Landscapes We Seefeaturing: Heather Barros and Bill Jersey
This show runs from August 6, 2020 until September 6, 2020
Heather Barros and Bill Jersey train their eye upon an inhabited landscape, albeit a landscape momentarily void of inhabitants. We understand that this is a populated environment because we see traces of human endeavor - paths, bridges, buildings, and the like. Neither artist obligates her or himself to a literal representation, and both are willing to edit an element whenever it benefits her or his composition. Thus both paint expressively. Yet each sees in a very different way. This allows us, as viewers, to better appreciate how perception is diffracted through the lens of creativity.
Bill Jersey paints more boldly, generally on larger canvases and with a surreal palette. His color choices may be grounded in reality, but what we see is the product of an inspired imagination. Had we stood next to his easel, we would recognize these hues as a distant cousin to what we perceived with our own eyes. His subject matter, on the other hand, is clear and authentically rendered. There is no doubt about the objects in his composition. But it would be unfair to say he painted a barn, for example, when that barn is but a supporting actor to a stronger performance. That performance is one of imaginative observation. Objects become shapes. Shapes become vehicles whose sole purpose is to carry color and luminosity. We know this because, despite the detailed rendering of a particular habitat, we have no expectation of ever finding it. Nor do we yearn for an associated narrative. What matters are colors, shapes, and their luminosities.
Heather Barros paints on a more intimate, human scale. While her canvases vary in size, with several comparable to those of Bill Jersey's, their feeling is entirely different. She prefers a subtler, more nuanced coloration. Her environments are atmospheric. There is an inviting, deeper sense of space. For her, landscape is a metaphor for her surroundings as much as it is a state of mind. She is as inspired by a pickle jar at her kitchen table as she is by a meadow in a rural setting. And, in this exhibition, she illustrates how the lens of different media can bend the light of her vision. Small oils on wooden boards command the same attention as the larger canvases without offering greater detail as one might expect upon close inspection. And while her pastels degrade information to a greater extent, they amply reward with us with their saturation and luminosity. With Heather Barros' work, viewers can easily project themselves into her chosen settings and join the artist in meditation.
Heather Barros grew up in Massachusetts, trained as a geologist at Mount Holyoke and the University of Massachusetts, and raised three children with her husband, photographer and filmmaker Ricardo Barros. She is entering her 30th year as Director of Art Collaborations!, an independent art school in Princeton.
Bill Jersey is a professional filmmaker as well as a painter. Over a fifty year career his film awards have included two Peabody's, three Emmy's, and two Oscar nominations. Throughout this time, his weekends and occasional weeks were spent at the easel.

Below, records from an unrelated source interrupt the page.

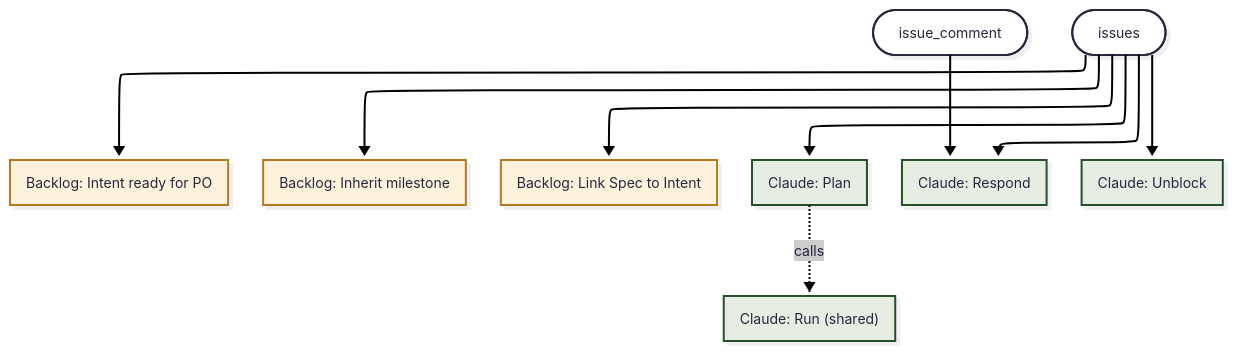
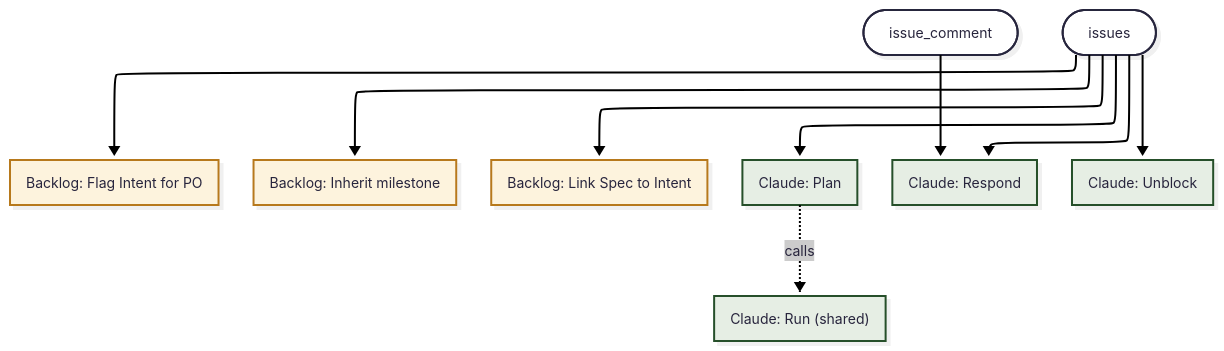
The second of 3 diagrams in .github/workflows/README.md (henetiriki/kinscape), drawn with Mermaid before and after one commit. The commit also changed other lines of this file and 34 other files, not shown here.

````diff
--- a/.github/workflows/README.md
+++ b/.github/workflows/README.md
@@ -94,30 +94,30 @@
 ```mermaid
 ---
 config:
   theme: redux-color
   look: neo
   layout: elk
 ---
 flowchart TB
   on_issue_comment([issue_comment])
   on_issues([issues])
-  backlog_intent_ready["Backlog: Intent ready for PO"]
+  backlog_intent_ready["Backlog: Flag Intent for PO"]
   backlog_milestone["Backlog: Inherit milestone"]
   backlog_spec_link["Backlog: Link Spec to Intent"]
   claude_plan["Claude: Plan"]
   claude_respond["Claude: Respond"]
   claude_unblock["Claude: Unblock"]
   claude_run["Claude: Run (shared)"]
   on_issue_comment --> claude_respond
   on_issues --> backlog_intent_ready
   on_issues --> backlog_milestone
   on_issues --> backlog_spec_link
   on_issues --> claude_plan
   on_issues --> claude_respond
   on_issues --> claude_unblock
   claude_plan -.->|calls| claude_run
   classDef backlog fill:#fdf3dd,stroke:#b7791f
   classDef claude fill:#e6eee4,stroke:#264f29
   class backlog_intent_ready,backlog_milestone,backlog_spec_link backlog
   class claude_plan,claude_respond,claude_unblock,claude_run claude
 ```
````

Ten years ago he focused his passion on landscape painting. Since then he has exhibited and received awards from many curated shows, including the Phillips Mill and Stover Mill, as well as New Hope Art League, Lambertville Historical Society, Hunterdon Art Museum, and many others.